We have just open-sourced AdapterHub.ml — a framework and central repository enabling the effortless adaptation of pre-trained transformers such as BERT, RoBERTa, and XLM‑R to new tasks and languages!
Pre-trained transformers have led to considerable advances in NLP, achieving state-of-the-art results across the board. They often contain hundreds of millions of parameters, and thus, sharing and distributing fine-tuned transformer models can be prohibitive. Adapters are a light-weight alternative to full model fine-tuning, consisting of only a tiny set of newly introduced parameters at every transformer layer. During training, the weights of the pre-trained transformer are fixed, which allows us to share the large majority of parameters between tasks. This results in extremely light-weight models (one adapter is around 3MB!). Adapters have been shown to achieve performances comparable to full model fine-tuning. Moreover, they provide elegant ways to share knowledge across multiple tasks more effectively, and we can leverage them for zero-shot cross-lingual transfer.

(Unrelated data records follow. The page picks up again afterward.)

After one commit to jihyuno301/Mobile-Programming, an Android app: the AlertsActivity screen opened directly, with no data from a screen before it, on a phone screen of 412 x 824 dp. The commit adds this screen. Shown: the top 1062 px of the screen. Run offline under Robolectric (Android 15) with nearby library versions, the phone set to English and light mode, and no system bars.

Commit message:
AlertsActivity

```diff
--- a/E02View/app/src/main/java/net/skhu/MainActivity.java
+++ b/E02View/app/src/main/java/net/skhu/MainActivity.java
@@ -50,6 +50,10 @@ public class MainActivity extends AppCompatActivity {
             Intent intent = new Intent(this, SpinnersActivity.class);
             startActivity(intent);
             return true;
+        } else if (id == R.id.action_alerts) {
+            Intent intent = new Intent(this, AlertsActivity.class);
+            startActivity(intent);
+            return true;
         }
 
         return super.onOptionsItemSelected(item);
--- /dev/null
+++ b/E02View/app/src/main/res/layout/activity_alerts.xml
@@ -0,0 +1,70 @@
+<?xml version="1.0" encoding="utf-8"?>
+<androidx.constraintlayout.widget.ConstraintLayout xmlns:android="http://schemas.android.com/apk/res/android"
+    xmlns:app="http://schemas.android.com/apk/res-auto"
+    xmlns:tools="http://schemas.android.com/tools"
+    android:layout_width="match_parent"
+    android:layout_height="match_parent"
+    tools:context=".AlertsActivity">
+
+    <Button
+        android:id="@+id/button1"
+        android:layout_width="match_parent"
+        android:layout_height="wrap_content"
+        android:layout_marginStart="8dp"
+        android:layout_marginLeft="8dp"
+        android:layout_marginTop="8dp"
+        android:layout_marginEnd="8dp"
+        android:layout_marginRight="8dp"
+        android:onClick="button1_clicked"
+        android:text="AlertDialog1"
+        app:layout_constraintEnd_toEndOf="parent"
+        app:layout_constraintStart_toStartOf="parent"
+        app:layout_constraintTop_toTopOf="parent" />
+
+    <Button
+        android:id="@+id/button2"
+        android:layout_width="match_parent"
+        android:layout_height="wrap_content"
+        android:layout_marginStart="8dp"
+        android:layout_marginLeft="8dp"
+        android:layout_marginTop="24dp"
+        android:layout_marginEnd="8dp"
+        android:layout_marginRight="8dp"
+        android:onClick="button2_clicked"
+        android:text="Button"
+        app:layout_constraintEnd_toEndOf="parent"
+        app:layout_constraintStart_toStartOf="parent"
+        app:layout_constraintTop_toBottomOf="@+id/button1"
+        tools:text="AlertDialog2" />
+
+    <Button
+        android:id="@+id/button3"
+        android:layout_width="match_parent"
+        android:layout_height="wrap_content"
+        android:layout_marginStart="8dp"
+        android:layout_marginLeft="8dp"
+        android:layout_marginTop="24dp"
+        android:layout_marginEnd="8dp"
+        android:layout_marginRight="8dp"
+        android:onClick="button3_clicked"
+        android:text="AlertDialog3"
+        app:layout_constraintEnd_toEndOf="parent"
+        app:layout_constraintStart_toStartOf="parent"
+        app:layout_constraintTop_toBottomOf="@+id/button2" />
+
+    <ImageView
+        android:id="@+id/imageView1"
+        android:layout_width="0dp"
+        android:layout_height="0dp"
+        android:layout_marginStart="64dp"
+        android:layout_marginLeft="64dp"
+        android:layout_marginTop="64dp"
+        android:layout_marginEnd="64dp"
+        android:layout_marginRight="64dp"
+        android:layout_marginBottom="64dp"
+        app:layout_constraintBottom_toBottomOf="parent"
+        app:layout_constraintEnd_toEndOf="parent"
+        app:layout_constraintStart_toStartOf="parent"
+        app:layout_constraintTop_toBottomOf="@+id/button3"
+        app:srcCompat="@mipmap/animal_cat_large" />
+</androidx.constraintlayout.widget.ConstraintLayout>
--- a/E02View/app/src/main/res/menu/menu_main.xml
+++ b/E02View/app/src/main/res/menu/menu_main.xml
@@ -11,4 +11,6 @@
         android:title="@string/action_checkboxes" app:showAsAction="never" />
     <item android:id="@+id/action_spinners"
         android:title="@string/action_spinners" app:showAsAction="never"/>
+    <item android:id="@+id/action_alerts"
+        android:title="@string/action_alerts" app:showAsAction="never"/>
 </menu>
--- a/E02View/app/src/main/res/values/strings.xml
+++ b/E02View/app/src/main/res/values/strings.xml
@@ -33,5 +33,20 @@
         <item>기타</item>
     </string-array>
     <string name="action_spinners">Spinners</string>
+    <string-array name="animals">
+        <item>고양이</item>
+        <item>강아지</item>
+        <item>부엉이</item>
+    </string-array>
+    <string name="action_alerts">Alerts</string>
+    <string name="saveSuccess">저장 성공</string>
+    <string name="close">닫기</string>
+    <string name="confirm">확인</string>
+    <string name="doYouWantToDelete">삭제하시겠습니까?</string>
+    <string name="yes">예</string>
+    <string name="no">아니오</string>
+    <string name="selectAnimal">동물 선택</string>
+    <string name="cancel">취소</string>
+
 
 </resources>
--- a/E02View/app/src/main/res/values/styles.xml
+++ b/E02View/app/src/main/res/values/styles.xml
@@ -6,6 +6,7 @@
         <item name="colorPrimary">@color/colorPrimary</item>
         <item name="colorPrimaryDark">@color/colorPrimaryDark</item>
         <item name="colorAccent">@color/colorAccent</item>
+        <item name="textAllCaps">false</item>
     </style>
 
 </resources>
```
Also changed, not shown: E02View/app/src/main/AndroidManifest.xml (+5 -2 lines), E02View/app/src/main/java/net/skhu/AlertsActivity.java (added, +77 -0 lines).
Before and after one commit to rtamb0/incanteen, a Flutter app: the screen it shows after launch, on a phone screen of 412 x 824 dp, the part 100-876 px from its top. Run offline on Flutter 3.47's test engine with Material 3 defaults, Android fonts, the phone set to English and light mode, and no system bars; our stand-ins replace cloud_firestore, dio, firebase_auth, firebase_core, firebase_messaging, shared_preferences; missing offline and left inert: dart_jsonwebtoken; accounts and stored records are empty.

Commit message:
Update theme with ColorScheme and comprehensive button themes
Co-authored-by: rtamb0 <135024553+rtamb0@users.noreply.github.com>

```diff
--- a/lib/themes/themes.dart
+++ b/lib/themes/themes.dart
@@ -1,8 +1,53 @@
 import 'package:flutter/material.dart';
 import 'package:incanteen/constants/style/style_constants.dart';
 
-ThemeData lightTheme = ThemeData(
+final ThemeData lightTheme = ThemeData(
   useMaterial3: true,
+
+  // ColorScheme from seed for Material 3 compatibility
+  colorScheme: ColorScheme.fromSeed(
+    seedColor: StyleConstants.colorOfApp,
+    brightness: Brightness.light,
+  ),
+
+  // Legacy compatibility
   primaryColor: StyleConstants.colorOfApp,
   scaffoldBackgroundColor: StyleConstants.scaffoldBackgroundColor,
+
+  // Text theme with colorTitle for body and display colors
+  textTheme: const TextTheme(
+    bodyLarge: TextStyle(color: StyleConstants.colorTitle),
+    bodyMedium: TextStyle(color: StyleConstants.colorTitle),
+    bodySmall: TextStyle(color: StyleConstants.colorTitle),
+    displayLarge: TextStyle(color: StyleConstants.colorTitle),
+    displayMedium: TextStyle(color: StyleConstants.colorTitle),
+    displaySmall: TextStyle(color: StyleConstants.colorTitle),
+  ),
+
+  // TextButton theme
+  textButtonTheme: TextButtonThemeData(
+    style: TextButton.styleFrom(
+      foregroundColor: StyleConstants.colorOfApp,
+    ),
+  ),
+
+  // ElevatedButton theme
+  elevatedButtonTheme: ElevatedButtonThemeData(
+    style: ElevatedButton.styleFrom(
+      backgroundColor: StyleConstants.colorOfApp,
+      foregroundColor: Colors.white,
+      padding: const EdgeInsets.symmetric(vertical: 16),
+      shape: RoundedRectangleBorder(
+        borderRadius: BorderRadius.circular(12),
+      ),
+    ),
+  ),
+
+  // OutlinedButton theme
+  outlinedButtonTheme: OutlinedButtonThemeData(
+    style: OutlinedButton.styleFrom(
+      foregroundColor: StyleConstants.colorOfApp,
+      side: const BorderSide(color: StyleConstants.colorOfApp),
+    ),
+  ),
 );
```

Before AdapterHub, training, sharing, and re-using adapters has not been straightforward. The reasons are that there exist several different adapter architectures, several ways of composing them, and a wide variety of pre-trained transformers. AdapterHub solves this issue by providing a unified interface to the most recent adapter architectures and composition techniques. Built on top of HuggingFace's popular Transformers library, AdapterHub has access to the most widely used pre-trained transformers.
AdapterHub covers the entire lifecycle of adapter training, inference, and sharing by (a) providing an open-source framework, (b) establishing a central repository of pre-trained adapters.
Our AdapterHub framework is a fork of the popular Transformers library by HuggingFace. Therefore, Researchers can effortlessly integrate AdapterHub in existing experimental code by a drop-in replacement of the original library.
AdapterHub provides researchers with additional methods, e.g., to instantiate adapters in transformers and to freeze/unfreeze their weights. The following code provides a minimal example (this corresponds to figure 2 in our paper):
model = AutoModelWithHeads.from_pretrained('roberta-base') model.add_adapter("sst-2", AdapterType.text_task) model.train_adapter(["sst-2"]) ... model.save_adapter("adapters/text-task/sst-2/", "sst-2")
model.add_adapter adds the new adapter weights to the model, here under the name "sst-2".
model.train_adapter indicates that we wish to train the adapter (and only the adapter), thus freezing the pre-trained transformer model weights.
There exist several possible options for configuring adapters, e.g., we can choose among different architectures. Our documentation describes this in greater detail.
After adapter training has been finished, we call
model.save_adapter to export the adapter's config and weights.
We can seamlessly load our adapter into the same pre-trained transformer model, which makes it possible to share and open-source trained adapters, e.g., through our central repository.
AdapterHub is accompanied by a central repository and website to share, find, and reuse pre-trained adapter models. After identifying a suitable adapter, we can simply load it:
model = AutoModelForSequenceClassification.from_pretrained("bert-base-uncased") model.load_adapter("sentiment/sst-2@ukp")
Our repository already contains over 100 adapters across several tasks and languages, see our explore page!
We leverage GitHub's infrastructure, automating the deployment and verification of novel adapters using GitHub actions. Adding new tasks, datasets, and adapters is as simple as creating a single yaml configuration based on one of our example files. Contributions are managed through pull requests to our Hub repository.
For more details, see the AdapterHub lifecycle below and check out our quickstart guide!